[Comments here re: Craig A. Calaman, CPA, his audits and compliance reviews. Also comments re: staff attorneys serving as faculty in educational programs.]
III. Committee Composition Update and Outcomes
The Complaint Screening Committee (CSC) is comprised of nine members: five attorneys and four lay members. This Committee met eleven times in 2007.
The Hearings Committee is comprised of 22 attorney members and 13 lay members.
The Hearings Committee Chair appointed 11 hearing panels that were each comprised of three attorney members and two lay members, a decrease from 14 hearing panels in 2006 and 2005. There was one pre-hearing conference in three matters, four one-day hearings and one three-day hearing. Hearing panels convened at various locations around the State, including: the Administrative Office of the Courts, Merrimack County Superior Court and Concord District Court.

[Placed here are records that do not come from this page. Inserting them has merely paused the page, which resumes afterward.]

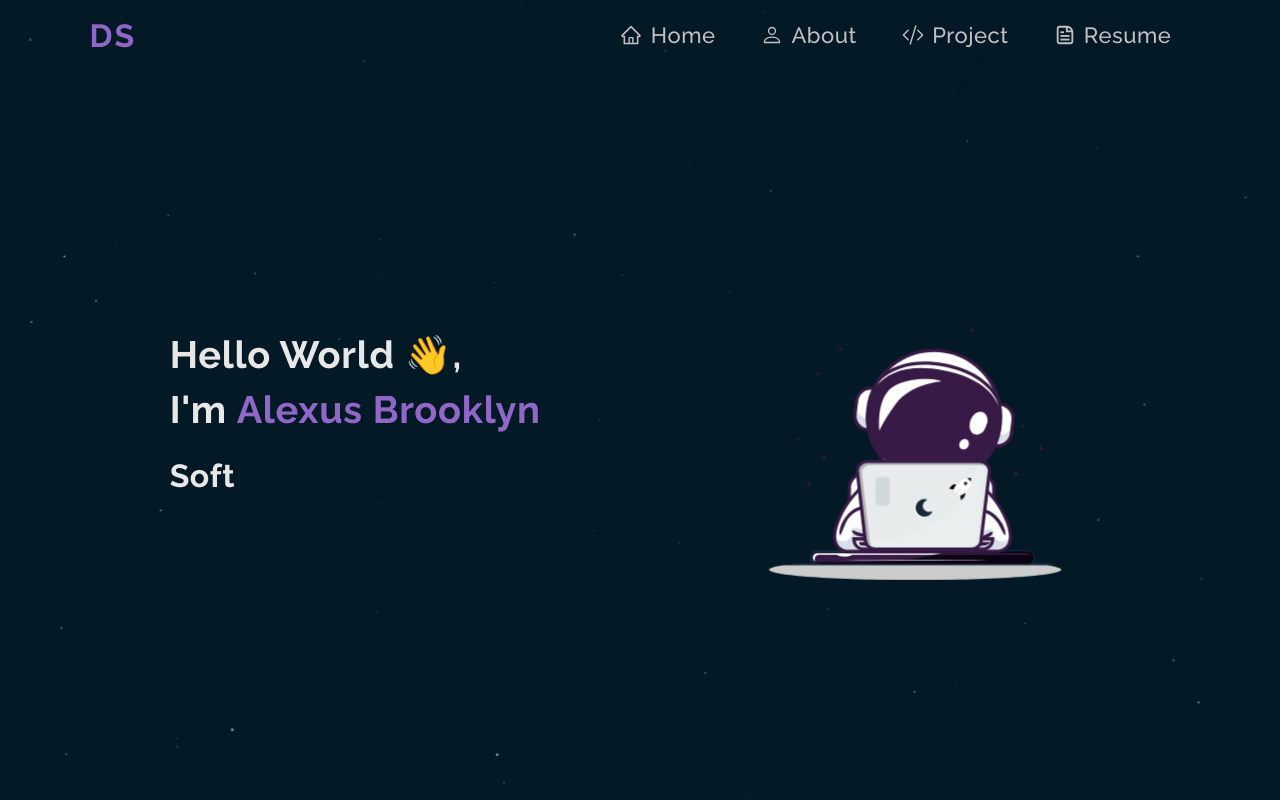
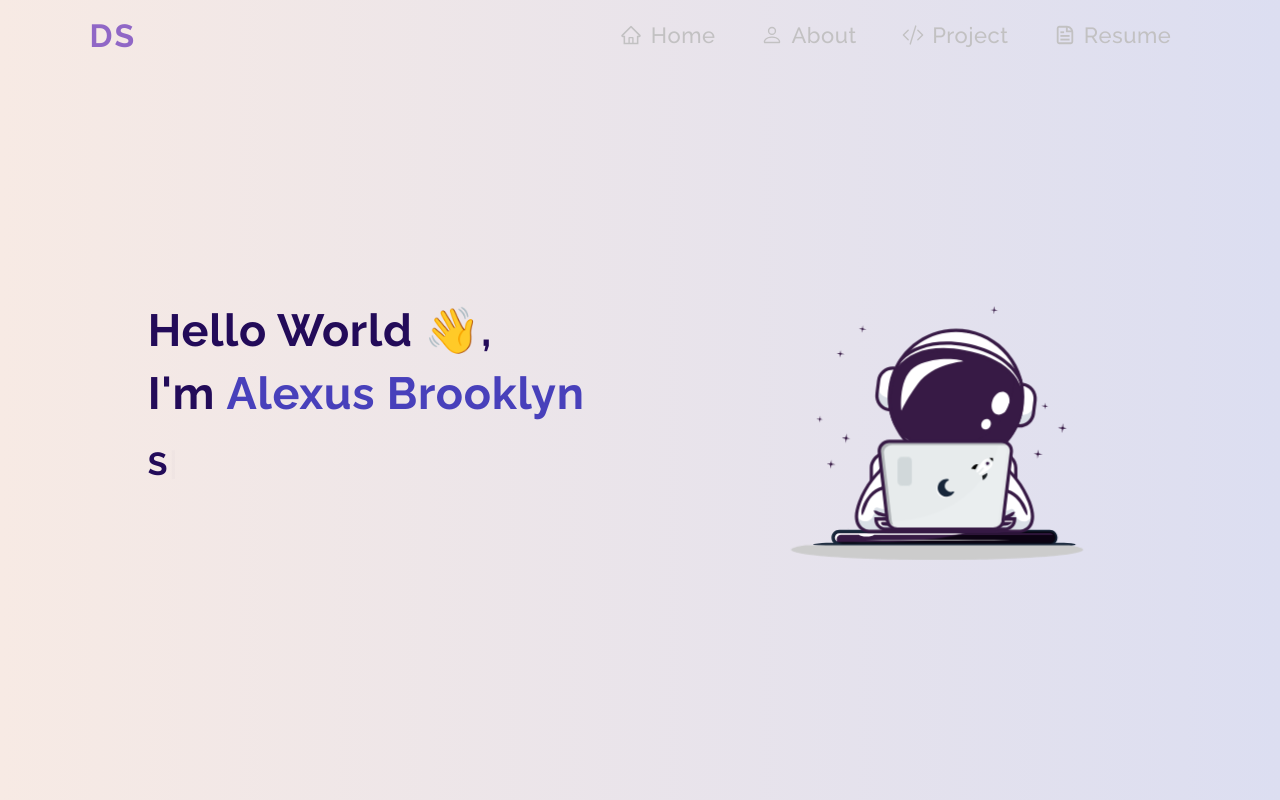
Before and after one commit to alexusbernard17/Website-Portfolio, a React (Create React App) app: page / in a window 1280 px wide. Shown: the top 800 px of the page. Built offline with nearby package versions, Linux system fonts and the light colour scheme.

Commit message:
change a few styling and texts

```diff
--- a/public/index.html
+++ b/public/index.html
@@ -5,14 +5,14 @@
     <link rel="icon" href="images/favicon.png" />
     <meta name="viewport"    content="width=device-width, initial-scale=1" />
     <meta name="theme-color" content="#000000" />
-    <meta name="author" content="Devansh Sahni">
+    <meta name="author" content="Alexus Brooklyn">
     <meta name="description" content="Personal portfolio made using Reactjs"/>
-    <meta property="og:title" content="Devansh Sahni portfolio">
+    <meta property="og:title" content="Alexus Brooklyn portfolio">
     <meta property="og:type" content="Website">
     <meta property="og:url" content="https://portfolio-devanshsahni.vercel.app/">
     <meta property="og:image" content="https://raw.githubusercontent.com/DevanshSahni/Portfolio/main/public/images/WebsiteImage.png">
 
-    <title>Devansh Sahni</title>
+    <title>Alexus Brooklyn</title>
     <link href="https://fonts.googleapis.com/css2?family=Raleway:wght@100;400;500;700&display=swap" rel="stylesheet">
     <link rel="preconnect" href="https://fonts.googleapis.com">
     <link rel="preconnect" href="https://fonts.gstatic.com" crossorigin>
--- a/src/App.js
+++ b/src/App.js
@@ -28,7 +28,7 @@ function App() {
       {Loading ? (
       <div className="loader">
         <HashLoader
-          color={'#9067C6'}
+          color={'#4840BB'}
           loading={true}
           size={100}
           aria-label="Loading Spinner"
@@ -38,9 +38,8 @@ function App() {
       ):(
       <div>
 
-      <Lottie className="bg" animationData={nightsky} loop={true} />
-      <Lottie className="bgtwo" animationData={nightsky} loop={true} />
-      <Lottie className="bgtemp" animationData={nightsky} loop={true} />
+      {/* <Lottie className="bg" anim
+      " animationData={nightsky} loop={true} />  */}
 
       <Nav/>
       <MoveToTop/>
--- a/src/Components/Typed.js
+++ b/src/Components/Typed.js
@@ -6,7 +6,7 @@ const Typed = () => {
     <div className="TypeEffect">
       <Typewriter
         options={{
-          strings: ['Software Developer', 'MERN Stack Developer'],
+          strings: ['Software Engineer', 'Full Stack Developer'],
           autoStart: true,
           loop: true,
           delay: 70,
--- a/src/index.css
+++ b/src/index.css
@@ -20,14 +20,16 @@
 
 body{
   font-family: 'Raleway', sans-serif;
-  background-color: #031926;
-  color: #E7E7E7;
+  background-color: #ffffff;
+  background: linear-gradient(90deg, #F7EAE4, #DCDEF1);
+  /* color: #E7E7E7; */
+  color: #230B59;
   min-height: 100vh;
 }
 
 b{
-  font-weight: 900;
-  color: #9067C6;
+  font-weight: bolder;
+  color: #4840BB;
 }
 
 /* Scrollbar */
@@ -209,14 +211,14 @@ b{
 .HomePage{
   display: flex;
   justify-content: space-evenly;
-  min-height: 80vh;
+  min-height: 75vh;
   margin-top: 100px;
   margin-bottom: -50px;
   align-items: center;
 }
 .HomeText h1{
   font-weight: 600;
-  font-size: 38px;
+  font-size: 45px;
   letter-spacing: 0.7px;
   padding-top: 10px;
 }
```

The Hearings Committee process was waived by stipulation of the parties in 12 matters. This allowed the disciplinary matter to proceed directly to the Professional Conduct Committee.
The Professional Conduct Committee (PCC) is comprised of eight attorney members and four lay members. Ellen L. Arnold, Esquire, of Lebanon, completed her one-year term on the Committee, while serving as New Hampshire Bar Association Vice President. James J. Tenn, Jr., Esquire, of Manchester, began his term as the New Hampshire Bar Association Vice President and was appointed to the Committee on August 1, 2007. The PCC met monthly.
A retreat was held on July 11, 2007, to discuss systems issues and coordination of the disciplinary system functions, from each Committee’s perspective. The chairs and vice chairs of each committee, as well as ADO professional staff, attended the session.
IV. Statistics [Editor’s note: In this section several tables present the types of underlying legal matters giving rise to docketed complaints in the past three years, the number of years the attorney was admitted to practice in New Hampshire at the time the complaint was docketed, the distribution of misconduct findings for the past three years, a listing of the Rules that were found to have been violated in 2007, 2006 and 2005, violations of Rules as a percentage of total violations, a breakdown of the number of docketed complaints that were concluded by the Attorney Discipline System for the years 2007, 2006, 2005 and 2004.]
V. Disposal of Matters by the Supreme Court
The Supreme Court concluded eight matters originating from the attorney discipline system in 2007. The dispositions included six disbarments and two two-year suspensions.
When the attorney discipline system was restructured effective January 1, 2004, one of the primary goals was to address a substantial backlog and create a more efficient process. As can be seen in Figure F above, the number of matters concluded each year has steadily increased. In 2007, more than twice as many complaints were concluded than was the case in 2004.